● WHAT IS BEING ASKED: Every line in the entries that holds "README" should be identified and copied.

● DATA FOR THE TASK:
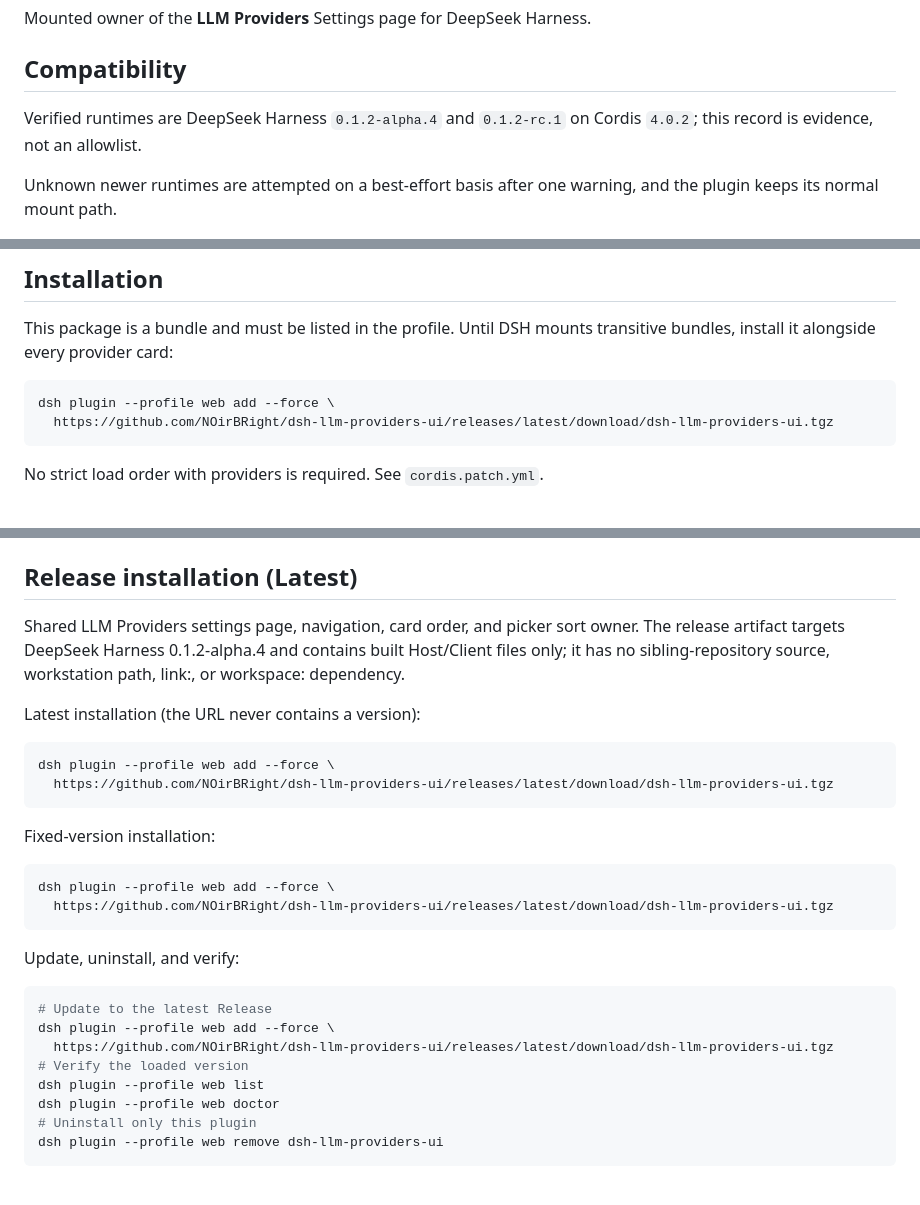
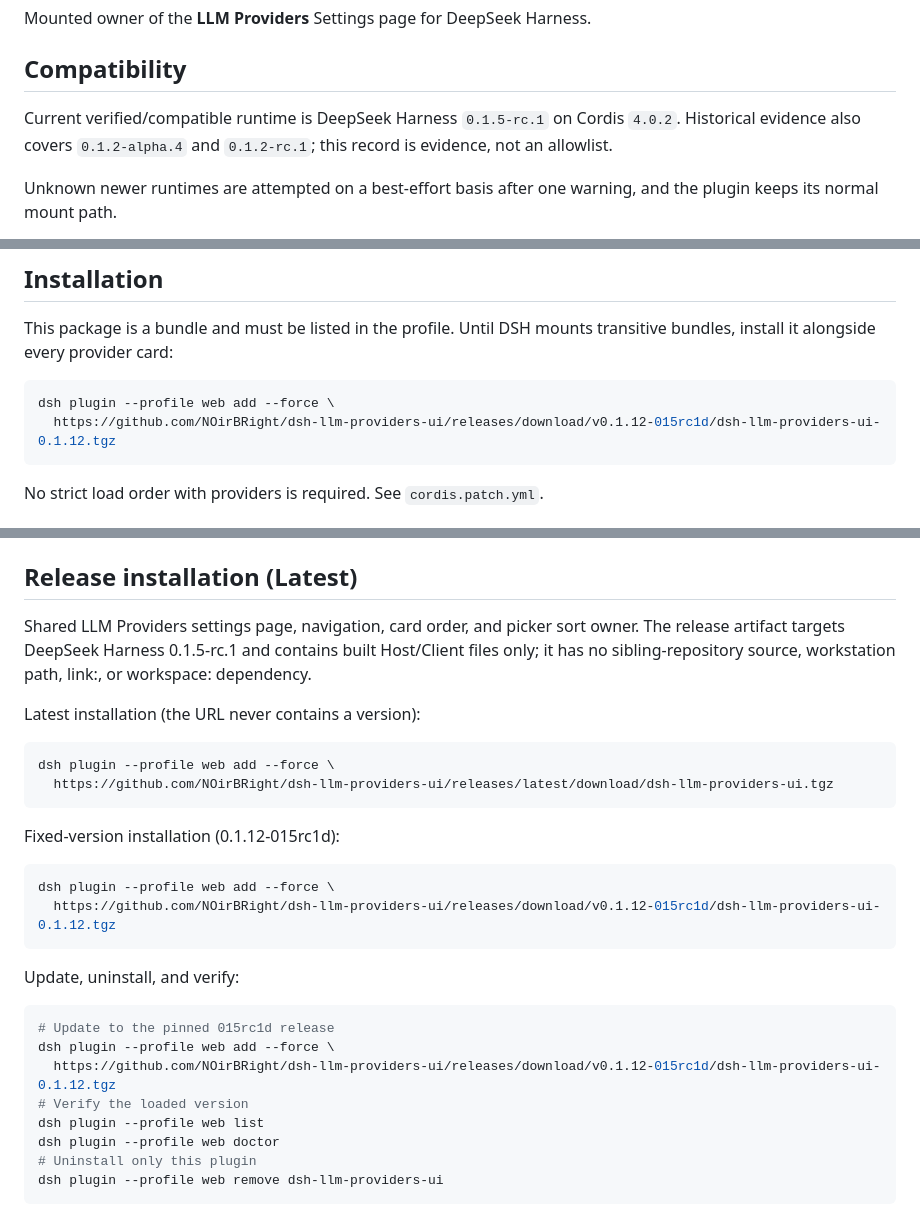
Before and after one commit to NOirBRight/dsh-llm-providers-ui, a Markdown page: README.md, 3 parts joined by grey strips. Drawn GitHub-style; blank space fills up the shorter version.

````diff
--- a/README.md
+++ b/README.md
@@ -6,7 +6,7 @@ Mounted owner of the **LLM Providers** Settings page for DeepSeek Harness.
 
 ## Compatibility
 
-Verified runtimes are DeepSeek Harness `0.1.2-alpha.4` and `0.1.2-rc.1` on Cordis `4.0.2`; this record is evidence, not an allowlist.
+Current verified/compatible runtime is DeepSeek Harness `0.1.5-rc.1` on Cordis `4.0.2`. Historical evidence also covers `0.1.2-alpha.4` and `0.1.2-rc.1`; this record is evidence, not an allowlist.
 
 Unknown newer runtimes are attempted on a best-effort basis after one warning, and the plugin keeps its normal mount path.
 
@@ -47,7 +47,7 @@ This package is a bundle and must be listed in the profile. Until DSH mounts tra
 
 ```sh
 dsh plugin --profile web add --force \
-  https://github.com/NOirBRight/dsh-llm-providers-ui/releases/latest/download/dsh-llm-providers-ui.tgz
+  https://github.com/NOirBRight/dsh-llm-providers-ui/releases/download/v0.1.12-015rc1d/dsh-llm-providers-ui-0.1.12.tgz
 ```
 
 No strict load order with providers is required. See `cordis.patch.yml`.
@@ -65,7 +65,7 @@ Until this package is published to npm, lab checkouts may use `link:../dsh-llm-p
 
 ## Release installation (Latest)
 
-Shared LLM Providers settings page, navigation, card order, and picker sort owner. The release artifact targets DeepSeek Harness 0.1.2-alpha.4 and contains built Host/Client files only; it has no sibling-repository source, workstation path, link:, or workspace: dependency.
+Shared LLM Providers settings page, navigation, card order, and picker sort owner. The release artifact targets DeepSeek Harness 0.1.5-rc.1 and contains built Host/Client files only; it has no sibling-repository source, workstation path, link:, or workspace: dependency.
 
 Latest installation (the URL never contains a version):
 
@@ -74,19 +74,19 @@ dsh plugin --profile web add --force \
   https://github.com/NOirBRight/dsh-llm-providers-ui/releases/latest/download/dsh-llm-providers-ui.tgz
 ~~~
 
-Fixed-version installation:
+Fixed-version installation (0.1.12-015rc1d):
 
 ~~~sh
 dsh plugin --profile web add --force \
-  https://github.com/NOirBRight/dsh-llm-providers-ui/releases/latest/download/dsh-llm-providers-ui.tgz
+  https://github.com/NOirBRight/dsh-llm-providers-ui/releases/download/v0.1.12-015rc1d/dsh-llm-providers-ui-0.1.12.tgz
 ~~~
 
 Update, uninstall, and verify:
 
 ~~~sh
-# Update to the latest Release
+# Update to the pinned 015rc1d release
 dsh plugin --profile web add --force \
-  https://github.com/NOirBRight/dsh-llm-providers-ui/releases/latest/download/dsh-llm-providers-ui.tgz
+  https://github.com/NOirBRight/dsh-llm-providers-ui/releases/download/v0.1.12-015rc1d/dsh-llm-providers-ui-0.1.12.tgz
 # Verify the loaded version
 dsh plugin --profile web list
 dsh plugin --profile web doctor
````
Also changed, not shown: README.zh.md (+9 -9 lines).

...

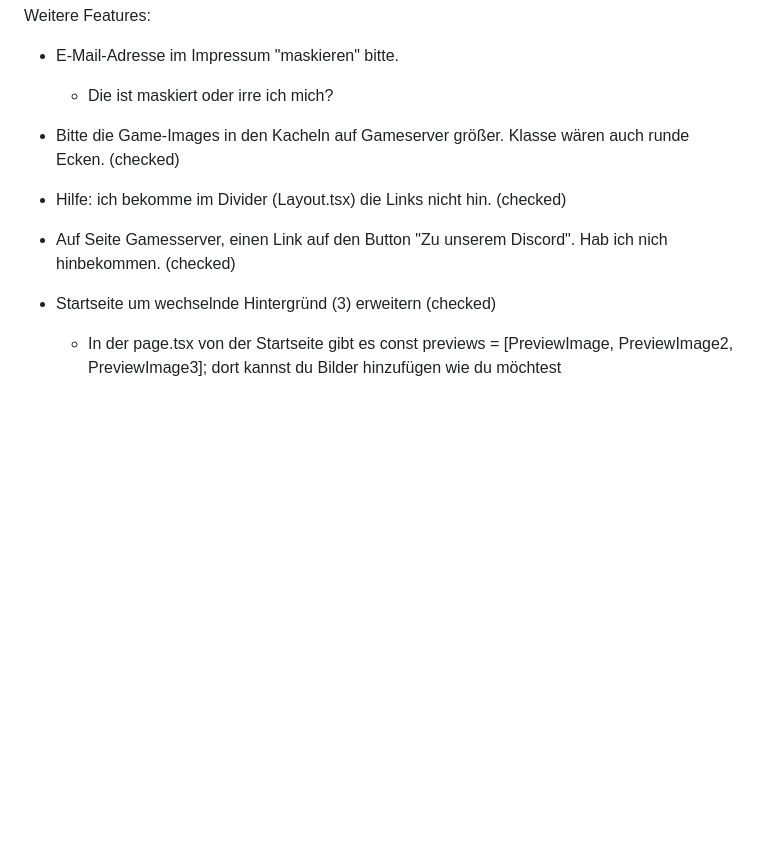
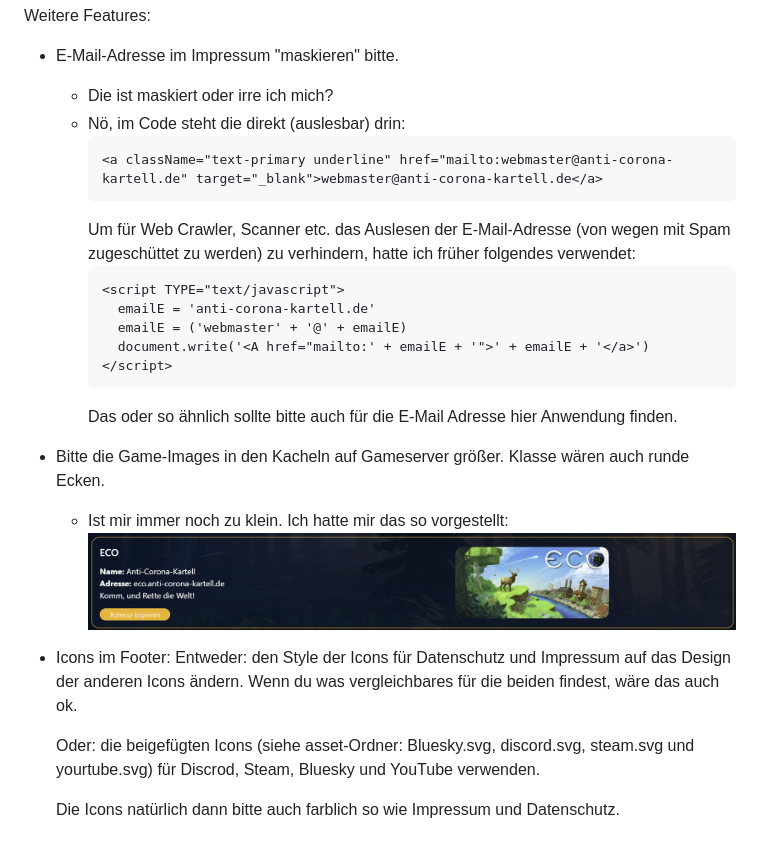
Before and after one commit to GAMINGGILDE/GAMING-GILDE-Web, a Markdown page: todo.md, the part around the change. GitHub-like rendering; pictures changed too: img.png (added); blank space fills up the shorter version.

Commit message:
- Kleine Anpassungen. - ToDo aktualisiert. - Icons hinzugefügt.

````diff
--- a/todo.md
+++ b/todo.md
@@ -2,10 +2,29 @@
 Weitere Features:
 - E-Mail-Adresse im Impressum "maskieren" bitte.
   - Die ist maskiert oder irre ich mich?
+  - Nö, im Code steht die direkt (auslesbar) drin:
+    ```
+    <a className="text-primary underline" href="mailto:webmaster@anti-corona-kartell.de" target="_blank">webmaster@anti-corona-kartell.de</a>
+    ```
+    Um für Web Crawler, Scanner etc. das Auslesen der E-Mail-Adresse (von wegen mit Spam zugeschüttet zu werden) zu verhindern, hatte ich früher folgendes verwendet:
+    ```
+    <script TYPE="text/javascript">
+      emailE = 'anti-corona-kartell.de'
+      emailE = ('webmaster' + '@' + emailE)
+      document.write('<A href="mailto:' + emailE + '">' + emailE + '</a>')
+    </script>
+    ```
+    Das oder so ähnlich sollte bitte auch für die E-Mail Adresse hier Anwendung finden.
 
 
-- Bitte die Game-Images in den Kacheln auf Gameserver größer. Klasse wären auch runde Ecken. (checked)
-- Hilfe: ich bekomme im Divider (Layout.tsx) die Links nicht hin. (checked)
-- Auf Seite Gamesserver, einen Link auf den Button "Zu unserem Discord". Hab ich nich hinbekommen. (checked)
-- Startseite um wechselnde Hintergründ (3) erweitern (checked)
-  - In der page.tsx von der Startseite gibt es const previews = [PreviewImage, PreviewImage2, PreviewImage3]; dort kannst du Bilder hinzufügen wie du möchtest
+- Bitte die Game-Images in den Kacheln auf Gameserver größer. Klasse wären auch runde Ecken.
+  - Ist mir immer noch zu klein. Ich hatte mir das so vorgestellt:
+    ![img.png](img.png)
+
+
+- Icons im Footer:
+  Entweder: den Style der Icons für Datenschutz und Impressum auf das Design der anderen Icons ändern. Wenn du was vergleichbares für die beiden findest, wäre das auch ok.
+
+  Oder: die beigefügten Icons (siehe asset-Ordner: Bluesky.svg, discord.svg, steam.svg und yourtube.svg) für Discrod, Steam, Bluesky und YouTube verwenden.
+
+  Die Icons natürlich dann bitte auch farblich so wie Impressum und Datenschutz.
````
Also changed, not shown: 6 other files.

● TASK RESPONSE:
Before and after one commit to NOirBRight/dsh-llm-providers-ui, a Markdown page: README.md, 3 parts joined by grey strips. Drawn GitHub-style; blank space fills up the shorter version.
--- a/README.md
+++ b/README.md
Also changed, not shown: README.zh.md (+9 -9 lines).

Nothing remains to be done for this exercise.